Extracted entries Start Marker

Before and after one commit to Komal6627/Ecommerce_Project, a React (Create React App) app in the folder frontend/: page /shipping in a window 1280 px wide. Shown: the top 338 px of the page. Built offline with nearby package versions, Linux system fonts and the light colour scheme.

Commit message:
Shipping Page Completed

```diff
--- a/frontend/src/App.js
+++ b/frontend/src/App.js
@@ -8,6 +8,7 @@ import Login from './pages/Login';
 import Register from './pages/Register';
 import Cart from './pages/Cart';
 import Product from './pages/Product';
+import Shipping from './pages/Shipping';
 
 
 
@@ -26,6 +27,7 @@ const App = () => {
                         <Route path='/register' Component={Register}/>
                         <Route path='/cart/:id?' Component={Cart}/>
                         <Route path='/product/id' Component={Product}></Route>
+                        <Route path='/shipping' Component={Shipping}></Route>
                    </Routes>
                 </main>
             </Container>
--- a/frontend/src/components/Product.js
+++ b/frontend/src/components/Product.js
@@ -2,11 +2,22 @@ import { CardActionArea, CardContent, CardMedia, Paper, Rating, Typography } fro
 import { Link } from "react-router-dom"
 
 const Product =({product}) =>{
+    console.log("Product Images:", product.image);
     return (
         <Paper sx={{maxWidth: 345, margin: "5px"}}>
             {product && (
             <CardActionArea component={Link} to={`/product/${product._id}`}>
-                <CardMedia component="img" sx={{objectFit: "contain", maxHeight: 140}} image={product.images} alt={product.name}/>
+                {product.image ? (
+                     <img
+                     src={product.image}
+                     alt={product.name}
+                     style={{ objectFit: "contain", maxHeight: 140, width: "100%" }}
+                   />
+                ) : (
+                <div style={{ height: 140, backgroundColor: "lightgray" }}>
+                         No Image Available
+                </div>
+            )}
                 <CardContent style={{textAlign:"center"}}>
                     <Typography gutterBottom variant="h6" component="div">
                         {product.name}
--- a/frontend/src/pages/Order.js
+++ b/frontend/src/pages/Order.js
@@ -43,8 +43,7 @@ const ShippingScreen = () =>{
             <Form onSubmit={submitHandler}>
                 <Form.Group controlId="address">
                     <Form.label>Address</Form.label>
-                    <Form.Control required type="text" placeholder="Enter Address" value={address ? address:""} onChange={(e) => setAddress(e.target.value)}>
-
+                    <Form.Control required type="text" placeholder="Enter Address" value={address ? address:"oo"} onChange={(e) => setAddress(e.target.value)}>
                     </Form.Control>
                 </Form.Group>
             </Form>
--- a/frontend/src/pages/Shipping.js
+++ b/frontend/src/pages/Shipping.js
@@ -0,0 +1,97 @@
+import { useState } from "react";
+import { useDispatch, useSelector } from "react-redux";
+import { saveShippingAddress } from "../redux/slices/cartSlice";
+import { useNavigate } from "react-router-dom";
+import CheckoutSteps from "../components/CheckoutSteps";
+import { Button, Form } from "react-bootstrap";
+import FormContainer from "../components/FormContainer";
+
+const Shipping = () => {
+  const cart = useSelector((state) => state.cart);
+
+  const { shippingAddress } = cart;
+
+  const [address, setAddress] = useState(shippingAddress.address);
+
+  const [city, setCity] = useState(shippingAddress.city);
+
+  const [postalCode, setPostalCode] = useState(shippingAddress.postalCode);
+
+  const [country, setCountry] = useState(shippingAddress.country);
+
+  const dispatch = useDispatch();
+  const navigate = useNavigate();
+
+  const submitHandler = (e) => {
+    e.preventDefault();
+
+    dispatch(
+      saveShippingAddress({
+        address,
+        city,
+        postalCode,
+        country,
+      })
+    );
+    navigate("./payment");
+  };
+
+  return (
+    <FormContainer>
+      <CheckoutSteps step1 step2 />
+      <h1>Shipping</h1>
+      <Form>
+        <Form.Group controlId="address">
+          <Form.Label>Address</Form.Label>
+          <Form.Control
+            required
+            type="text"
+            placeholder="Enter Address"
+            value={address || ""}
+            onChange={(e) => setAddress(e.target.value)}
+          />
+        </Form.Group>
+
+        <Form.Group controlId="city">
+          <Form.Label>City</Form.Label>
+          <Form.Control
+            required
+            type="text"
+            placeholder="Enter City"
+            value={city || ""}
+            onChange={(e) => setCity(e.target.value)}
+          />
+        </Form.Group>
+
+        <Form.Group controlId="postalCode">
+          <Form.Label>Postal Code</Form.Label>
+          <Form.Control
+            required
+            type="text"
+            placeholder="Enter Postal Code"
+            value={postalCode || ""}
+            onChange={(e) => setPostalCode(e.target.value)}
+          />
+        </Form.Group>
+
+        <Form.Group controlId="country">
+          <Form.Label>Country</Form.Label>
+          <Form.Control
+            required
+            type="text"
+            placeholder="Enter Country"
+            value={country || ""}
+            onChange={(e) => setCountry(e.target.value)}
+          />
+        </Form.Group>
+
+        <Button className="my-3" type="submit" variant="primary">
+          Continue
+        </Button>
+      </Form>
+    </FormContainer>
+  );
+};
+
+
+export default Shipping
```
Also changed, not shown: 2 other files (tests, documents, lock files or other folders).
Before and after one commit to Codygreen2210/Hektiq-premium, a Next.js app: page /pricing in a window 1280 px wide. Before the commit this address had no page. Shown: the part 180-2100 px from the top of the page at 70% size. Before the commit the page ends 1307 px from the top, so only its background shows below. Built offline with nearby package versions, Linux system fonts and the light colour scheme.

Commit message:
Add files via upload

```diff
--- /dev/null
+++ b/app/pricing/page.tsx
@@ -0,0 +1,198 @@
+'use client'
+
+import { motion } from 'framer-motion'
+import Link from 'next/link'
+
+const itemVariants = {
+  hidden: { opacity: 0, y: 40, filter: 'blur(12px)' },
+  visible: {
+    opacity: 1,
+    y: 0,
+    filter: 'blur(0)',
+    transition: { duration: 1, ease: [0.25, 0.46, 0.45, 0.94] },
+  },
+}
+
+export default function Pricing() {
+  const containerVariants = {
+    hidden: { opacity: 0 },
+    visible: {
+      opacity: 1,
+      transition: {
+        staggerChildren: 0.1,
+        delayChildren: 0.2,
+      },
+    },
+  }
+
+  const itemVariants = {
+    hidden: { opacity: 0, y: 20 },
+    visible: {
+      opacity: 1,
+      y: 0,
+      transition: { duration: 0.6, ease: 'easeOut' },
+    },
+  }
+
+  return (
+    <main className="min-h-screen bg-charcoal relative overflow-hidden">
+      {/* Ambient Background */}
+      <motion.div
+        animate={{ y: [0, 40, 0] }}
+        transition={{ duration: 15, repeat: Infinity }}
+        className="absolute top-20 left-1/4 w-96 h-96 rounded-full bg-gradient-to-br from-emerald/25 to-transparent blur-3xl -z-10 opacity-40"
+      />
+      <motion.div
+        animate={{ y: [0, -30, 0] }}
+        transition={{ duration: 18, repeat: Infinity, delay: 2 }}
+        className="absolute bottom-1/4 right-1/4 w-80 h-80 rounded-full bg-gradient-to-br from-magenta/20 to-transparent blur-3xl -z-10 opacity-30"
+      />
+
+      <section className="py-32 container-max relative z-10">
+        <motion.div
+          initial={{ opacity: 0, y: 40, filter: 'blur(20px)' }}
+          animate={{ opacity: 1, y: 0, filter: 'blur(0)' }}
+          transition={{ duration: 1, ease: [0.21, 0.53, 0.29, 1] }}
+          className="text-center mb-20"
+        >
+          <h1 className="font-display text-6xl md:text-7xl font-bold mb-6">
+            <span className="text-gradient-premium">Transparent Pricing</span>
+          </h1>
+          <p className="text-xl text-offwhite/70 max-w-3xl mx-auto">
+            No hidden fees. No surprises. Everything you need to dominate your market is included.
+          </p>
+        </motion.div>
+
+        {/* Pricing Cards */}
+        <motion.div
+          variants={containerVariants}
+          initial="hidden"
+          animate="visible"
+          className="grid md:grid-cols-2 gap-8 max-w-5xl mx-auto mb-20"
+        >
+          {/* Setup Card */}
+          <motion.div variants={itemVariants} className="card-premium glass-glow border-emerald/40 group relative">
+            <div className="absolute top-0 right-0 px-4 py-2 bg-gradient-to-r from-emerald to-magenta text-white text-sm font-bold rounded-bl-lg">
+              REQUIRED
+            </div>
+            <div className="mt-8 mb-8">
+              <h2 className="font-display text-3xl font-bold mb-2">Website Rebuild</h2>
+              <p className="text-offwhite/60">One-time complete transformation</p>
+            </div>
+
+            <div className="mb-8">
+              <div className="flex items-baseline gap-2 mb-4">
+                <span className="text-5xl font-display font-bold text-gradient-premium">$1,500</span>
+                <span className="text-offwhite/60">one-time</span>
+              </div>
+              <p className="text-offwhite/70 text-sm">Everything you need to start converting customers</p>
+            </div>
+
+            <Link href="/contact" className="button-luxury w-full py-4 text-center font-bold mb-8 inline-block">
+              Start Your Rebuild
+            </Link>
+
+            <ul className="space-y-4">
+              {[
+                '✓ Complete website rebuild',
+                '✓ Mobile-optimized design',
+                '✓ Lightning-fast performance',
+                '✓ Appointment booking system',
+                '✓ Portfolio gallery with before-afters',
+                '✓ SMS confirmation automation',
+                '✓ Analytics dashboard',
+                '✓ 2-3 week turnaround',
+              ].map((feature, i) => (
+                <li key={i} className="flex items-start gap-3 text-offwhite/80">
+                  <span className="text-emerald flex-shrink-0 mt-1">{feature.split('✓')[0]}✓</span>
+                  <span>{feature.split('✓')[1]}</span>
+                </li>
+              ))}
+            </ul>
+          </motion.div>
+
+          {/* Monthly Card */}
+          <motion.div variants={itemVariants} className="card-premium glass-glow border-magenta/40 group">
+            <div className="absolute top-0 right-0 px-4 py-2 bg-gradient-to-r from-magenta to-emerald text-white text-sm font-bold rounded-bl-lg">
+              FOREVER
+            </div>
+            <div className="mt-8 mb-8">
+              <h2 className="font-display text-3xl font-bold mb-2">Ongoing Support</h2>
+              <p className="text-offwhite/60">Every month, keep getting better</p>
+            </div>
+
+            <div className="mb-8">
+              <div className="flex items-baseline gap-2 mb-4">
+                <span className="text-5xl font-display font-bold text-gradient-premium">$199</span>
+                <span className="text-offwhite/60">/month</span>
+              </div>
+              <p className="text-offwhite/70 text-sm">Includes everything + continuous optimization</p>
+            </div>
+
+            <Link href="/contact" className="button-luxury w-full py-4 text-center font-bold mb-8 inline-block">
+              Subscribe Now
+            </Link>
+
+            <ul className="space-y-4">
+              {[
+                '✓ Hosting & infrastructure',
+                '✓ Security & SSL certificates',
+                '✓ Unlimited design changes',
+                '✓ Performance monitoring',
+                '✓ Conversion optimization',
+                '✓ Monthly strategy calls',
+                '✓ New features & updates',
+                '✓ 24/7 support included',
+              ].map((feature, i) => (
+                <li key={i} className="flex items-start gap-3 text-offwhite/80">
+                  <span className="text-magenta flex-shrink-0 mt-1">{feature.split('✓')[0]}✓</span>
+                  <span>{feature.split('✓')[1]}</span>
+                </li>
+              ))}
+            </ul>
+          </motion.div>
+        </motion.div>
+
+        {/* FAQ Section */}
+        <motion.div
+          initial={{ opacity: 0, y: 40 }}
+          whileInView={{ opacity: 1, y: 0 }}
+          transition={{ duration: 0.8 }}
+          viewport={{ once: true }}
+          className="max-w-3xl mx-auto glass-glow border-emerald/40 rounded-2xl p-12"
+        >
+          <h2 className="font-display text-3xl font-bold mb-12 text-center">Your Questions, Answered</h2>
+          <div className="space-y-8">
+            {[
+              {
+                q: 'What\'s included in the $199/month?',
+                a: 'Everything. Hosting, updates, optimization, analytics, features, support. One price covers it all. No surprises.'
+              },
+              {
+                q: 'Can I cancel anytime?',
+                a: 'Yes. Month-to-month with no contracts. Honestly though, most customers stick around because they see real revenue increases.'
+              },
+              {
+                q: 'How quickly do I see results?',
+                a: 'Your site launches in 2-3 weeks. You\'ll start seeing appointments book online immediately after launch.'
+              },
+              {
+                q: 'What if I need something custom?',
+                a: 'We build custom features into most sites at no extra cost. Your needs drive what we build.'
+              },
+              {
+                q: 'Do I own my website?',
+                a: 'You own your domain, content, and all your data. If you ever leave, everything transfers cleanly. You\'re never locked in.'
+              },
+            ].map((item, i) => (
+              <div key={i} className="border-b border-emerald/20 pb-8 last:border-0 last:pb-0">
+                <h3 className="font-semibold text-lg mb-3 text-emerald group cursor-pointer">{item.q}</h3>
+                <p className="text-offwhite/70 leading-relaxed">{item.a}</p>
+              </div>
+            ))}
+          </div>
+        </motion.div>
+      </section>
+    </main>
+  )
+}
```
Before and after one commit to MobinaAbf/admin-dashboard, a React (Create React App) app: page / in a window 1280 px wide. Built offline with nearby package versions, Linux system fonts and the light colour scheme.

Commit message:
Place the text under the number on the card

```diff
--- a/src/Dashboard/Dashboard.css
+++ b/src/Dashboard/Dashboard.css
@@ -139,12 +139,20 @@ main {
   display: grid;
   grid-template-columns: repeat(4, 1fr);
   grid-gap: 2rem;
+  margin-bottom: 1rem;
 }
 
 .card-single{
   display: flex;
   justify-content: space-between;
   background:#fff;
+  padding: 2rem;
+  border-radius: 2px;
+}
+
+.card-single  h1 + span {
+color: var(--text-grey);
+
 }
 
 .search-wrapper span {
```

Extracted entries End Marker

# [Task statement]
Where a line of the data holds the word "router", copy that line.

# [Written response]
 import { Link } from "react-router-dom"
+import { useNavigate } from "react-router-dom";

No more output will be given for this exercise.